How many lines of the data include the string "division"? State that number alone.

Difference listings
------

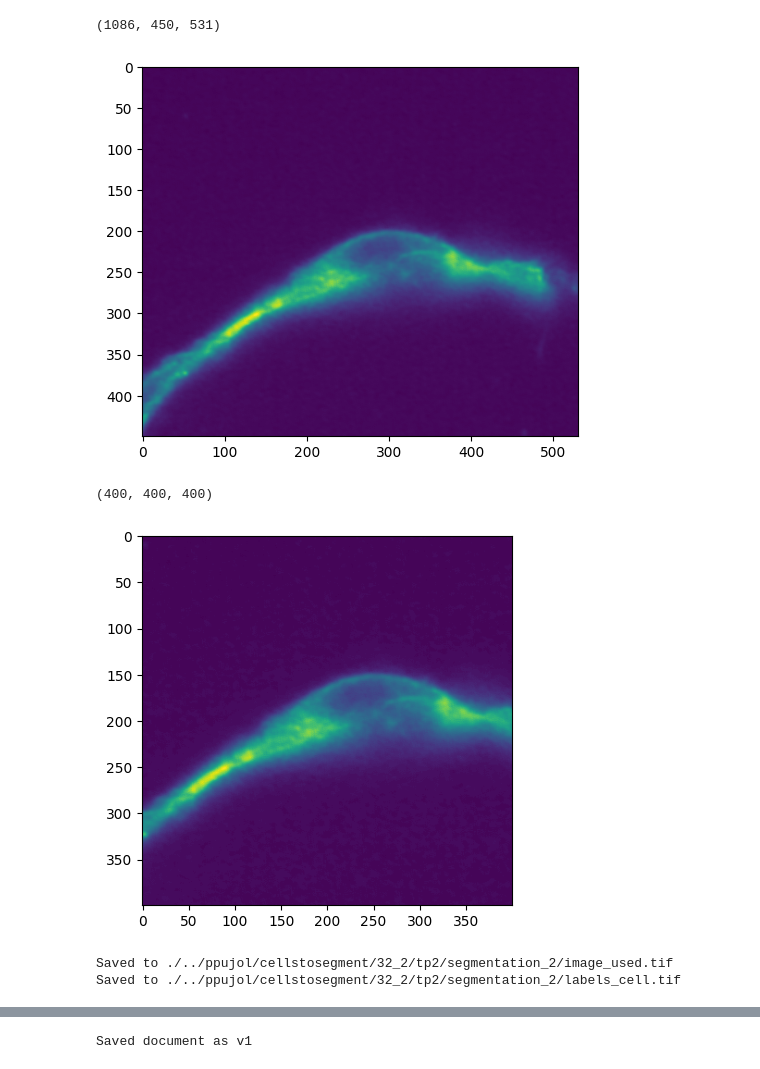
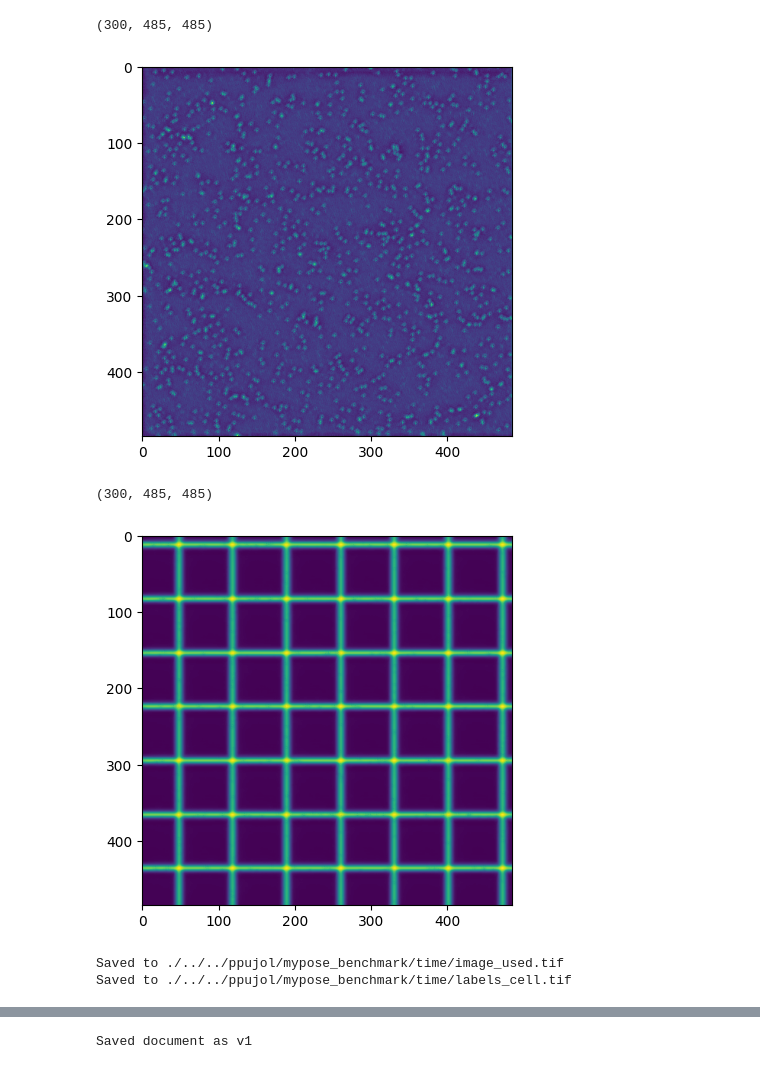
Before and after one commit to P8UXaE/light_sheet_domes, a Jupyter notebook: mypose/mypose.ipynb, the cells around one changed output, grey strips where cells are left out. Drawn from its saved outputs; the diff is of its cells as text; code cells hidden in the pictures.

```diff
--- a/mypose/mypose.ipynb
+++ b/mypose/mypose.ipynb
@@ -11,15 +11,15 @@ import tifffile as tiff
 import os
 # %%
 # dome = str('32')
-folder = './../ppujol/cellstosegment/32_2/tp2/segmentation_2/'
-image_route = folder+'t2-interp_denoised-2.tif'
+folder = './../../ppujol/mypose_benchmark/time/'
+image_route = folder+'modified_wrinkled_cells_tp0_denoised.tif'
 image = sk.io.imread(image_route)
 # %%
 plt.imshow(image[120])
 image.shape
 # %% [output]
-(1086, 450, 531)
+(300, 485, 485)
-[figure, old version]
+[figure, new version]
 # %%
 def normalize_image(im, mult_factor = 1):
     norm_im = (im - im.min()) / (im.max()-im.min()) * mult_factor
@@ -142,16 +142,18 @@ def write_image(route, array):
     tiff.imwrite(route, array.astype(np.uint16), imagej=True)
     print(f"Saved to {route}")
 # %%
-z, y, x = 516, 250, 250
-delta = 200
-division = 1
-cell = image[z-int(delta/division):z+int(delta/division), y-delta:y+delta, x-delta:x+delta]
+# z, y, x = 120, 120, 170
+# delta = 120
+# division = 1
+# cell = image[z-int(delta/division):z+int(delta/division), y-delta:y+delta, x-delta:x+delta]
+cell = image
 cell = normalize_image(cell, 255).astype(np.uint8)
-plt.imshow(cell[int(delta/division)])
+# plt.imshow(cell[int(delta/division)])
+plt.imshow(cell[200])
 cell.shape
 # %% [output]
-(400, 400, 400)
+(300, 485, 485)
-[figure, old version]
+[figure, new version]
 # %%
 labels_cell = watershed_get_labels(cell)
 # %%
@@ -162,6 +164,6 @@ write_image(route=route_image, array=cell)
 route_labels = folder+'labels_cell.tif'
 write_image(route=route_labels, array=labels_cell)
 # %% [output]
-Saved to ./../ppujol/cellstosegment/32_2/tp2/segmentation_2/image_used.tif
-Saved to ./../ppujol/cellstosegment/32_2/tp2/segmentation_2/labels_cell.tif
+Saved to ./../../ppujol/mypose_benchmark/time/image_used.tif
+Saved to ./../../ppujol/mypose_benchmark/time/labels_cell.tif
 # %%
```
Also changed, not shown: parts of 5 cells of this notebook, 8 other files.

------

- Result below: 6